Michael Grutchfield took the Job Hunter’s survey on January 7, 2013.
His responses appeared earlier today as I Want to Put My Training to Use.
How long has it been since you got your library degree?
2 and a half years
How many years of library work experience do you have?
about four years
How many years of work experience outside of libraries do you have?
Well, my first job was 24 years ago, though to be honest, I’ve been in and out of school and unemployment, so it’s somewhat less than that
How old are you?
Your Job Hunt
How long did it take you before you found your job?
How many positions did you apply to?
How many interviews did you go on?
What was your work situation while you were job hunting?
Mixed. I started while still in school, was employed part time part of the time, and self-employed part of the time.
Were you volunteering anywhere?
Did you travel for interviews? If so, who paid?
I did travel, and in all cases I paid for it.
Did you decline any offers?
What’s your new job?
I have two now: the first is Reference Librarian for Rogue Community College and the second is Collection Development Librarian for Josephine Community Libraries
Is your job full or part time? Permanent or temporary?
RCC is part time and temporary. JCLI is part time (expanding to full time some of the time) and permanent.
Did you relocate? If so, who paid?
I did, and I paid.
How did you find the listing for your job?
RCC was I think through the Pacific Northwest Library Assc. They were the ones who told me about Josephine.
Did you meet all of the required qualifications? How many of the desired qualifications?
Almost certainly yes to the first question. I don’t recall now, but I’d say at least half of the desired qualifications.
What was the application process like? How many interviews did you do?
RCC: the application was the usual HR online form, followed by a single telephone interview. JCLI had a Word document I had to fill out and print to sign, then scan and send back to them. I had a screening interview with an HR contractor via Skype. Then they set aside a day for interviews in person. I think there were three distinct interviews that day: one by the current collection development librarian (that was more like an informal conversation about collection development and the reality of working here), one by several members of the staff, and one by a couple of members of the board.
How did you prepare for the interview(s)?
I seem to recall that the RCC interview happened within 24 hours of their first contact with me, so there wasn’t much time to prepare! I took some time to look at their website and resources, and to familiarize myself with the school’s website. For Josephine, I had more time, so I looked at their business plan and spent some time going through their catalog to get an idea what they had and where I might find “holes” in the collection.
Did you know anyone in the organization that hired you? If so, how?
Is your job commensurate with your skills, experience and expectations?
For RCC: yes. For Josephine, I’d be inclined to to say that I came in with less experience than would be preferable, but the opportunity for experience was too good to pass up.
Is the pay scale higher or lower than you were looking for?

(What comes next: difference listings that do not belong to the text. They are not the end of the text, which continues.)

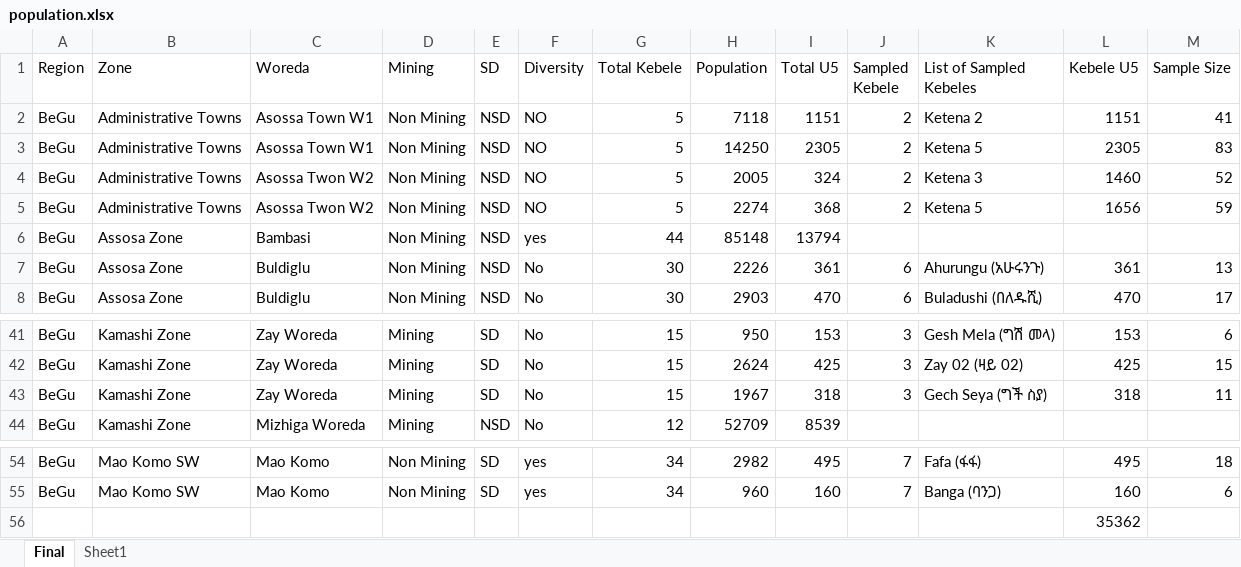
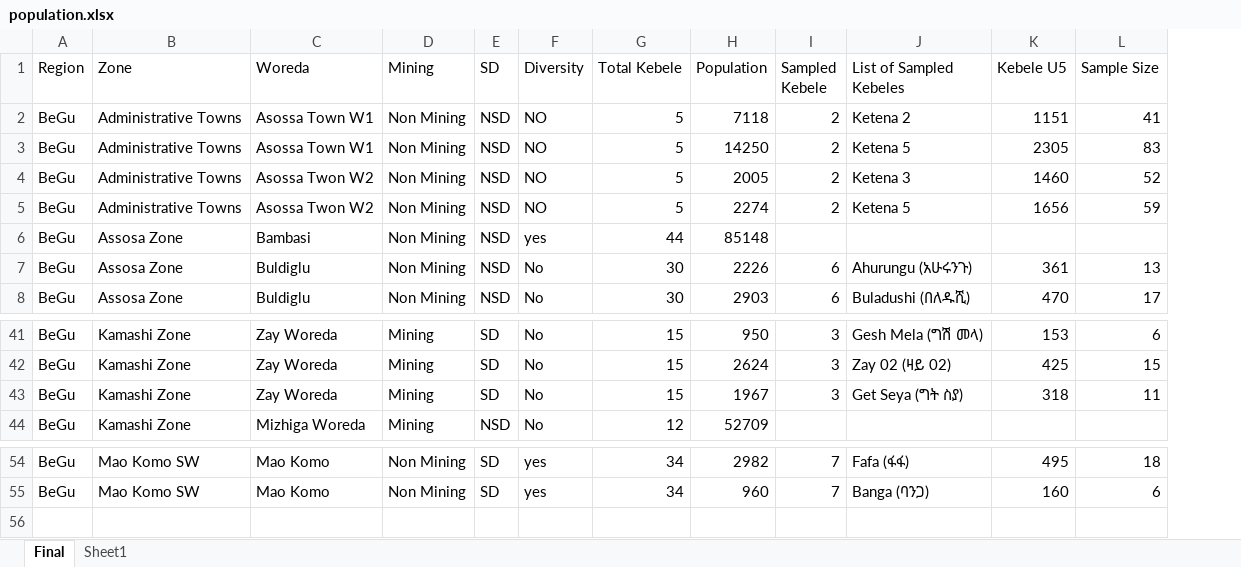
Before and after one commit to cbg11/Population-visualizer, an Excel workbook: population.xlsx, sheet Final, drawn as a sheet; only a part is shown, gaps mark what is left out; values as stored, in another font and other column widths than the file's, no borders; removed rows and columns are numbered as before the commit, all else as after; the diff names each change by its address in the sheet, - before the commit and + after, or states it on an @@ line.

```diff
--- a/population.xlsx (sheet Final)
+++ b/population.xlsx (sheet Final)
-column I (Total U5), rows 2-8: 1151 | 2305 | 324 | 368 | 13794 | 361 | 470; rows 41-44: 153 | 425 | 318 | 8539; rows 54-55: 495 | 160
-J43 (List of Sampled Kebeles): Gech Seya (ግች ስያ)
+J43 (List of Sampled Kebeles): Get Seya (ግት ስያ)
-row 56:  |  |  |  |  |  |  |  |  |  |  | 35362
```
Also changed, not shown: formulas that keep their value, 2 other files.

RCC is higher than I expected per hour, but of course it’s only part time. Josephine is much lower than I’d have taken without the second job.
What do you think was the biggest obstacle in your job hunt? How did you overcome it?

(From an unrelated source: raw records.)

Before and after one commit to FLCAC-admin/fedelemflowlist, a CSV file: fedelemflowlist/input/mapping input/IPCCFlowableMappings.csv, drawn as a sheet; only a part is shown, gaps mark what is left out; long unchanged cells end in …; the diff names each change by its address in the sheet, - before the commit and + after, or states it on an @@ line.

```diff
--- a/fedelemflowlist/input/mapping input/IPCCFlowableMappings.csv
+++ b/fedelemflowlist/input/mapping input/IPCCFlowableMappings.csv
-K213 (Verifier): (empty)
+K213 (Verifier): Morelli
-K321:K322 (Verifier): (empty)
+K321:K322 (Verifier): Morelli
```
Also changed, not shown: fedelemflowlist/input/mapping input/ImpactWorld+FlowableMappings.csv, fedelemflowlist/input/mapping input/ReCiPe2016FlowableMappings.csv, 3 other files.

Probably living in an area with a LOT of unemployed/semi-employed librarians, and also a library school putting new people into the market each year
What set you apart from the other applicants? Why did they hire you?
Well, apart from being personable and brilliant, I bring a certain amount of life-experience as an older candidate, which gives me a broader set of skills than many recent library school graduates.
State of the Job Market
What’s the most ridiculous thing you’ve seen on a job announcement?
I think I used it in the initial interview.
What was your favorite interview question? What was the worst?
Ugh. Actually, I like the part where they ask if there’s anything I’d like to tell them about myself. Also, what’s my favorite book (my new manager admitted that my answer to this question sealed the deal for me). I hate the one about my biggest weakness, but it’s always going to be there.
Any good horror stories for us?
There’s one issue that’s bothered me for some time, which is the way HR depts at academic libraries are dismissing ALA accreditation. Because I went to school outside the country (Canada), I had to pay an independent company $200 to “evaluate” my degree in order to apply to most schools in California, and even some in Oregon. I think that’s a ridiculous requirement – the ALA has already “evaluated” my school, and they have far more qualification to do so than any contractor or HR dept does. I think ALA should issue a statement on this
Has job hunting been a positive or negative experience, for the most part?
Job hunting is not positive, but the interviews are usually enjoyable opportunities to meet other librarians.
Would you change your answer to “what’s the secret to getting hired”?
I said “persistence” and I’d stand by that. Maybe I’d add “luck” and “flexibility.”
Anything else you want to tell us?
Nope, that’s it for now! Thanks.